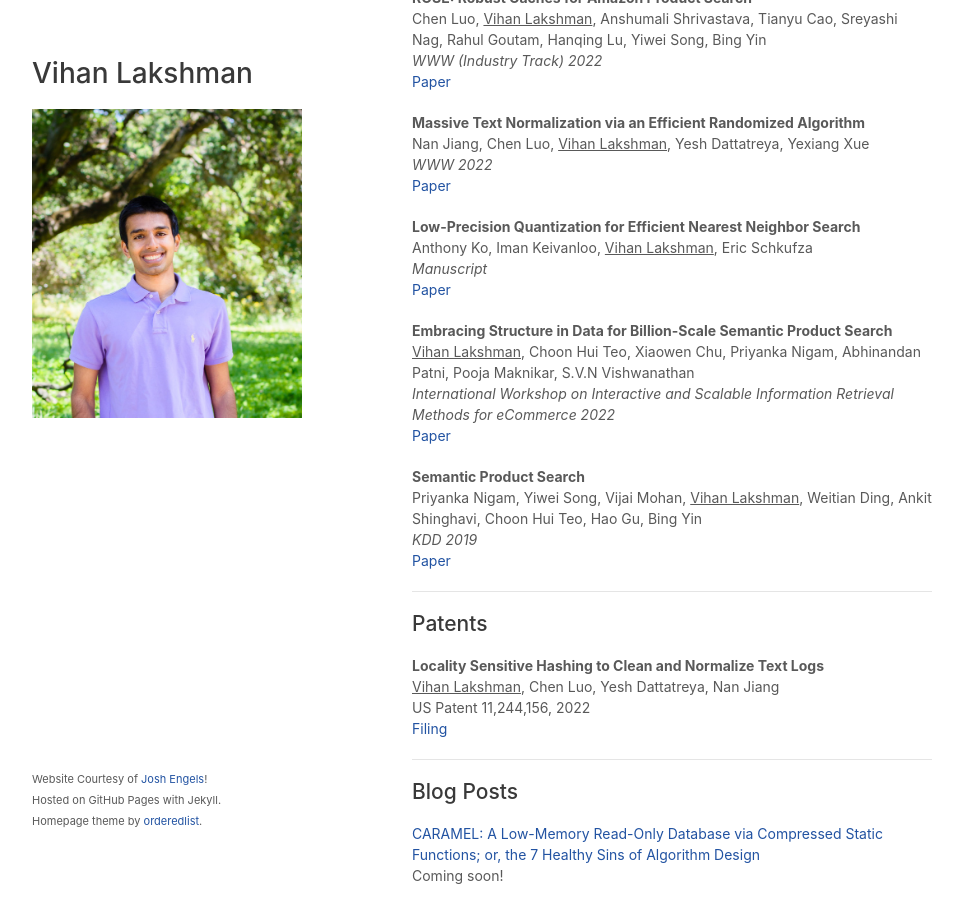
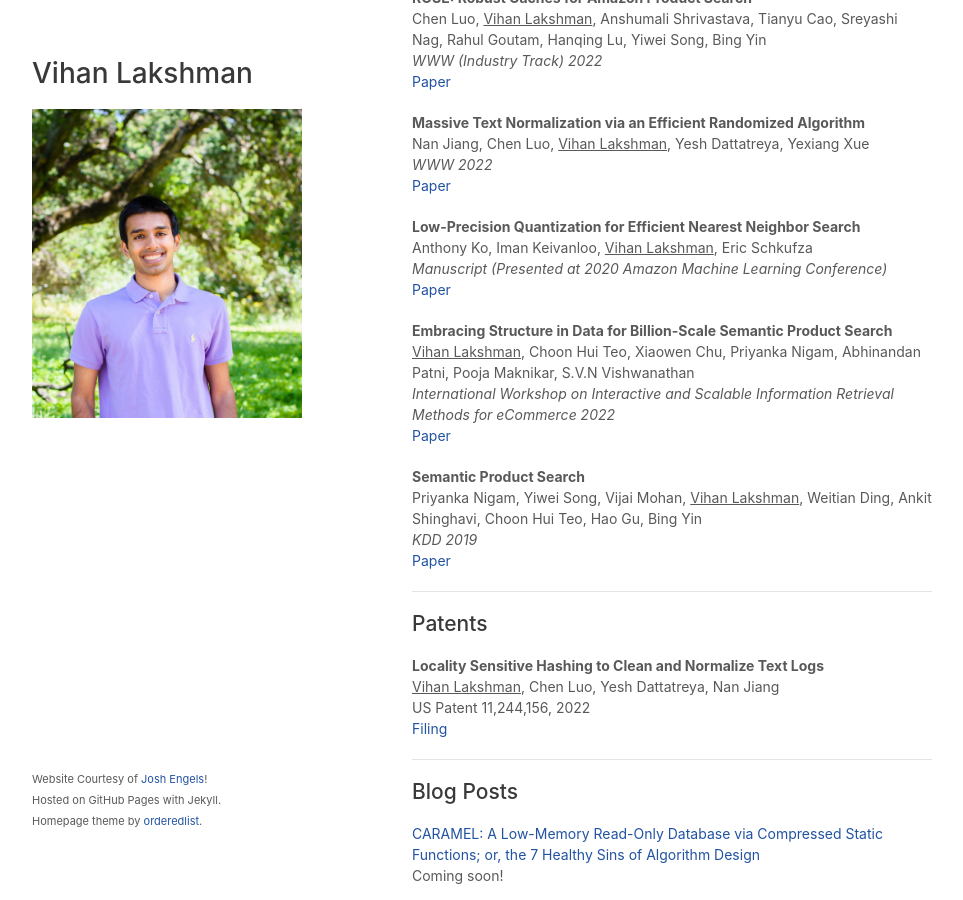
Before and after one commit to vihan-lakshman/vihan-lakshman.github.io, a Jekyll site: the page built from index.html, in a window 1280 px wide and 900 px high, scrolled down 720 px. Shown: the whole window, without its empty margins (158-1121 px from the left). Built offline with Jekyll 4.4.1, drawn with Linux system fonts in a browser that asks for light colours; a style sheet for code colours, icons or effects is not loaded.

Commit message:
Update description

```diff
--- a/index.html
+++ b/index.html
@@ -96,7 +96,7 @@
       <p>
         <b>Low-Precision Quantization for Efficient Nearest Neighbor Search</b><br>
         Anthony Ko, Iman Keivanloo, <u>Vihan Lakshman</u>, Eric Schkufza<br>
-        <i>Manuscript</i><br>
+        <i>Manuscript (Presented at 2020 Amazon Machine Learning Conference)</i><br>
         <a href="https://arxiv.org/pdf/2110.08919.pdf">Paper</a>
       </p>
       <p>
```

════

> **PROBLEM DETAILS**:
Output the full listing above exactly, excluding all pictures.

> **RESPONSE BOX**:
Before and after one commit to vihan-lakshman/vihan-lakshman.github.io, a Jekyll site: the page built from index.html, in a window 1280 px wide and 900 px high, scrolled down 720 px. Shown: the whole window, without its empty margins (158-1121 px from the left). Built offline with Jekyll 4.4.1, drawn with Linux system fonts in a browser that asks for light colours; a style sheet for code colours, icons or effects is not loaded.

Commit message:
Update description

```diff
--- a/index.html
+++ b/index.html
@@ -96,7 +96,7 @@
       <p>
         <b>Low-Precision Quantization for Efficient Nearest Neighbor Search</b><br>
         Anthony Ko, Iman Keivanloo, <u>Vihan Lakshman</u>, Eric Schkufza<br>
-        <i>Manuscript</i><br>
+        <i>Manuscript (Presented at 2020 Amazon Machine Learning Conference)</i><br>
         <a href="https://arxiv.org/pdf/2110.08919.pdf">Paper</a>
       </p>
       <p>
```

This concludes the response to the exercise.